Transforming Urban Areas

Gideon Maasland, Studio Director at MVRDV brought an 'outside of the industry' perspective to X. Festival by discussing architecture and planning.

In his talk, he predominantly focused on transforming the urban areas and presented case examples from around the world.

He began by talking about architecture in a broader context than just designing buildings. He referred to transparency, social spaces and green and playful spaces as key ingredients for architecture that drives future cities. He referred to a number of urban planning models.

Gideon Maasland, Studio Director at MVRDV brought an 'outside of the industry' perspective to X. Festival by discussing architecture and urban planning. In his talk, he predominantly focused on transforming the urban areas and presented case examples from around the world.

He began by talking about architecture in a broader context than just designing buildings. He referred to transparency, social spaces and green and playful spaces as key ingredients for architecture that drives future cities. He referred to a number of urban planning models. For example, in big Asian cities such as Taiwan and Seoul, we find high-density cityscapes. On the contrary, in the Netherlands, stacked designs are popular.

Gideon presented an example of building structures with lego. There are endless ways to put two blocks of lego together. Why do we always put them on top of in the same way? This example makes us think about the vision for the future of our cities. Building for humans, connectivity, and designs like no other are only some concepts to think about when thinking of putting blocks on top of each other. Gideon emphasised that innovative designs have an identity and a value to be seen beyond extrusions.

He then introduced a number of interesting examples. For example, an upside-down building in Madrid presents a novel typology with open corridors. Open spaces allow seeing the surrounding area and by doing so increase spatial awareness. He explained the process of creating one of their design in Amsterdam which began with three blocks and later evolved into a combination of offices, a central plaza and housing with unique facades.

Thinking about urban development in a broader context, Gideon introduced an example where they tried to connect a communal space to a roof terrace to encourage further visits. This is just an example of how public access staircases can connect different parts of the city and make it navigable. Gideon also discussed the fact that urban design is not just about building but also repurposing some existing structures for the benefit of the city. For example, In Seoul, they delivered a project where an unused concrete structure was transformed into a park. It also bridged some of the existing buildings in the surrounding area.

To conclude, Gideon emphasised that buildings need to be more friendly and allow social interactions.

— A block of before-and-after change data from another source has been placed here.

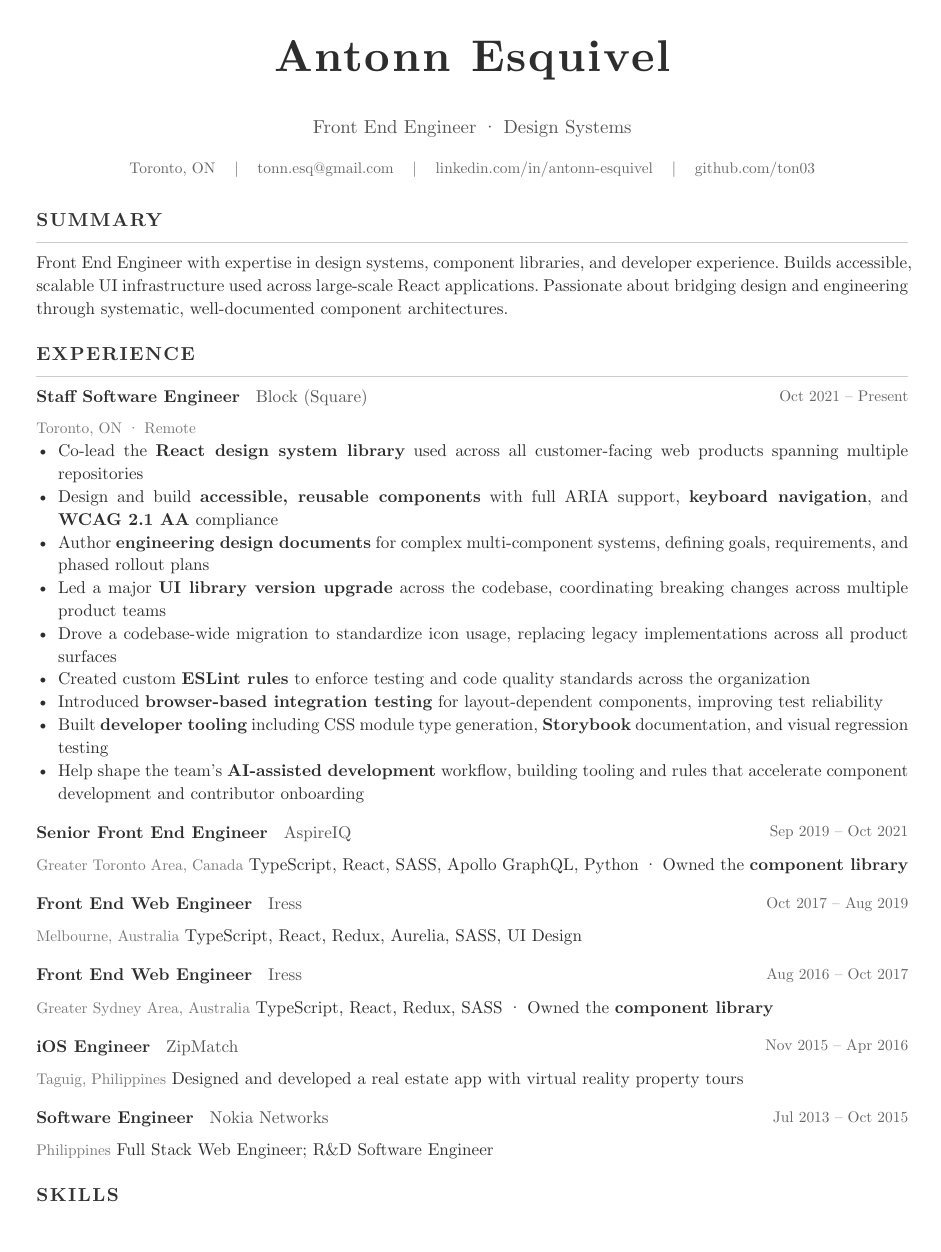
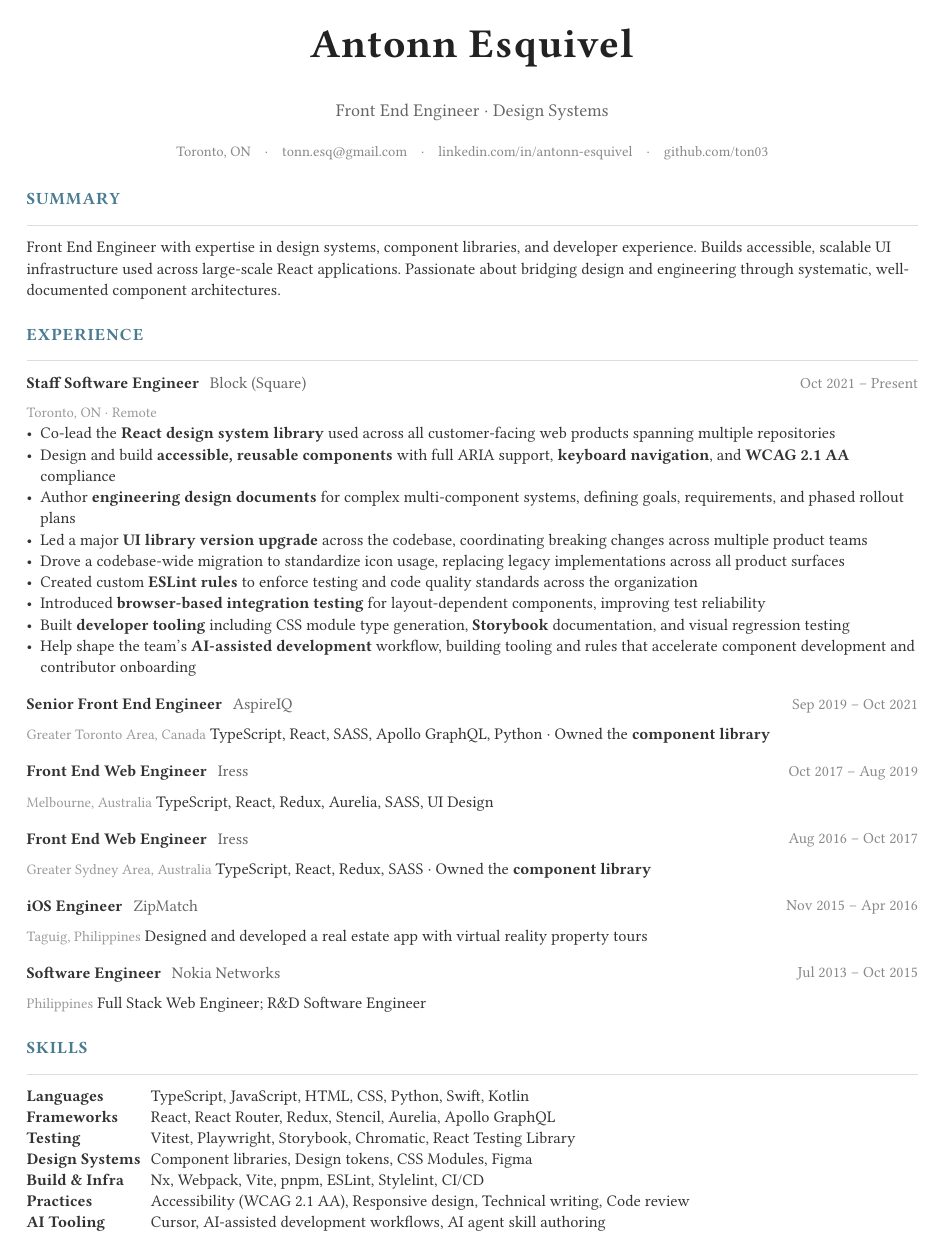
Before and after one commit to ton03/cv, a Typst document (src/resume.typ): page 1 of 2. Compiled offline with Typst 0.15; a missing font is replaced by an installed copy or a similar font.

Commit message:
style: modernize resume design — swap serif for sans-serif, softer layout
Made-with: Cursor

```diff
--- a/src/resume.typ
+++ b/src/resume.typ
@@ -1,61 +1,49 @@
 // ─── Page & Font Setup ───
-#set page(paper: "us-letter", margin: (x: 1.8cm, y: 1.6cm))
-#set text(font: "New Computer Modern", size: 10pt, fill: rgb("#2d2d2d"))
-#set par(justify: true, leading: 0.65em)
+#set page(paper: "us-letter", margin: (x: 1.6cm, y: 1.4cm))
+#set text(font: "Helvetica Neue", size: 9.5pt, fill: rgb("#333"))
+#set par(leading: 0.65em)
+#let accent = rgb("#4a7c91")
 
 // ─── Heading Styles ───
-#show heading.where(level: 1): it => {
-  set text(size: 22pt, weight: "bold", fill: rgb("#1a1a1a"))
-  it.body
-  v(-4pt)
-  line(length: 100%, stroke: 0.8pt + rgb("#555"))
-  v(2pt)
-}
-
 #show heading.where(level: 2): it => {
-  v(6pt)
-  set text(size: 11pt, weight: "bold", fill: rgb("#333"), tracking: 0.08em)
-  upper(it.body)
-  v(-4pt)
-  line(length: 100%, stroke: 0.4pt + rgb("#ccc"))
-  v(2pt)
+  v(8pt)
+  text(size: 10pt, weight: "bold", fill: accent, tracking: 0.06em)[#upper(it.body)]
+  v(-2pt)
+  line(length: 100%, stroke: 0.5pt + rgb("#ddd"))
+  v(3pt)
 }
 
 // ─── Helper Functions ───
-#let contact-item(body) = {
-  box(body)
-}
-
 #let entry(title, org, location, dates) = {
   grid(
     columns: (1fr, auto),
     gutter: 4pt,
-    [*#title* #h(6pt) #text(fill: rgb("#555"))[#org]],
-    text(fill: rgb("#666"), size: 9pt)[#dates],
+    [*#title* #h(4pt) #text(fill: rgb("#666"))[#org]],
+    text(fill: rgb("#888"), size: 9pt)[#dates],
   )
   if location != none {
-    text(fill: rgb("#777"), size: 9pt)[#location]
+    text(fill: rgb("#999"), size: 8.5pt)[#location]
   }
 }
 
 // ─── Header ───
 #align(center)[
-  #text(size: 26pt, weight: "bold", tracking: 0.04em)[Antonn Esquivel]
-  #v(-2pt)
-  #text(size: 11pt, fill: rgb("#555"))[Front End Engineer · Design Systems]
-  #v(4pt)
-  #text(size: 9pt, fill: rgb("#666"))[
-    #contact-item[Toronto, ON]
-    #h(8pt) | #h(8pt)
-    #contact-item[#link("mailto:tonn.esq@gmail.com")[tonn.esq\@gmail.com]]
-    #h(8pt) | #h(8pt)
-    #contact-item[#link("https://linkedin.com/in/antonn-esquivel")[linkedin.com/in/antonn-esquivel]]
-    #h(8pt) | #h(8pt)
-    #contact-item[#link("https://github.com/ton03")[github.com/ton03]]
+  #text(size: 24pt, weight: "bold", fill: rgb("#222"), tracking: 0.02em)[Antonn Esquivel]
+  #v(-1pt)
+  #text(size: 10.5pt, fill: rgb("#666"))[Front End Engineer · Design Systems]
+  #v(5pt)
+  #text(size: 8.5pt, fill: rgb("#888"))[
+    Toronto, ON
+    #h(6pt) · #h(6pt)
+    #link("mailto:tonn.esq@gmail.com")[tonn.esq\@gmail.com]
+    #h(6pt) · #h(6pt)
+    #link("https://linkedin.com/in/antonn-esquivel")[linkedin.com/in/antonn-esquivel]
+    #h(6pt) · #h(6pt)
+    #link("https://github.com/ton03")[github.com/ton03]
   ]
 ]
 
-#v(4pt)
+#v(2pt)
 
 // ─── Summary ───
 == Summary
```
Also changed, not shown: docs/resume.pdf.
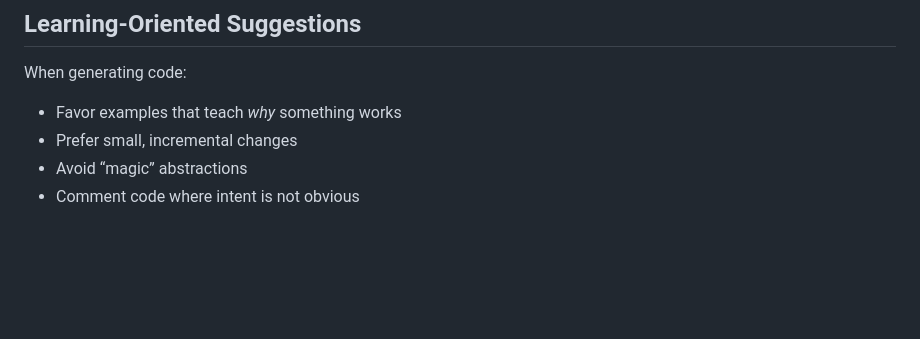
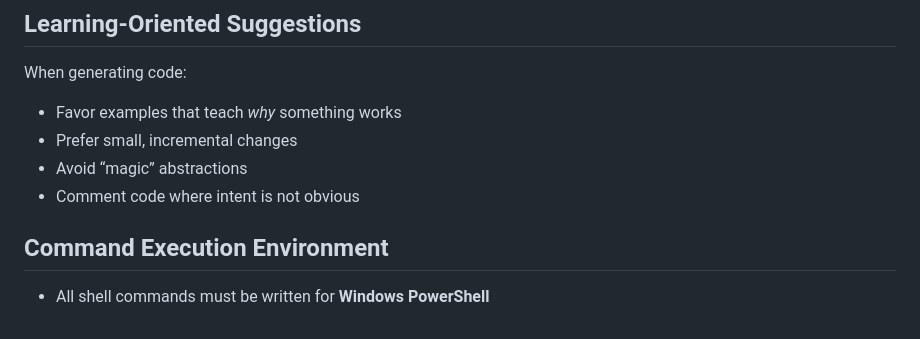
Before and after one commit to keyesn/web-sandbox, a Markdown page: .github/copilot-instructions.md, the part around the change. GitHub-like rendering; blank space fills up the shorter version.

Commit message:
instructions to use powershell for copilot

```diff
--- a/.github/copilot-instructions.md
+++ b/.github/copilot-instructions.md
@@ -162,3 +162,7 @@ When generating code:
 - Prefer small, incremental changes
 - Avoid “magic” abstractions
 - Comment code where intent is not obvious
+
+## Command Execution Environment
+
+- All shell commands must be written for **Windows PowerShell**
```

Key Takeaways

1. Urban architecture is beyond designing a building. It expands to designs for social connectivity, openness and innovation.

2. Innovative designs can change how we perceive our surrounding area by manipulating our spatial awareness.

3. Buildings with unique designs have an identity that distinguishes them from other structures in the urban area.

Published on:
December 2021
About the contributor

Gideon Maasland

Director and Architect Gideon Maasland (NL) joined MVRDV in 2016. With extensive experience acquired over a 15-year career at several high profile Dutch offices, Maasland leads MVRDV’s Studio 8, which is responsible for large-scale, complex buildings.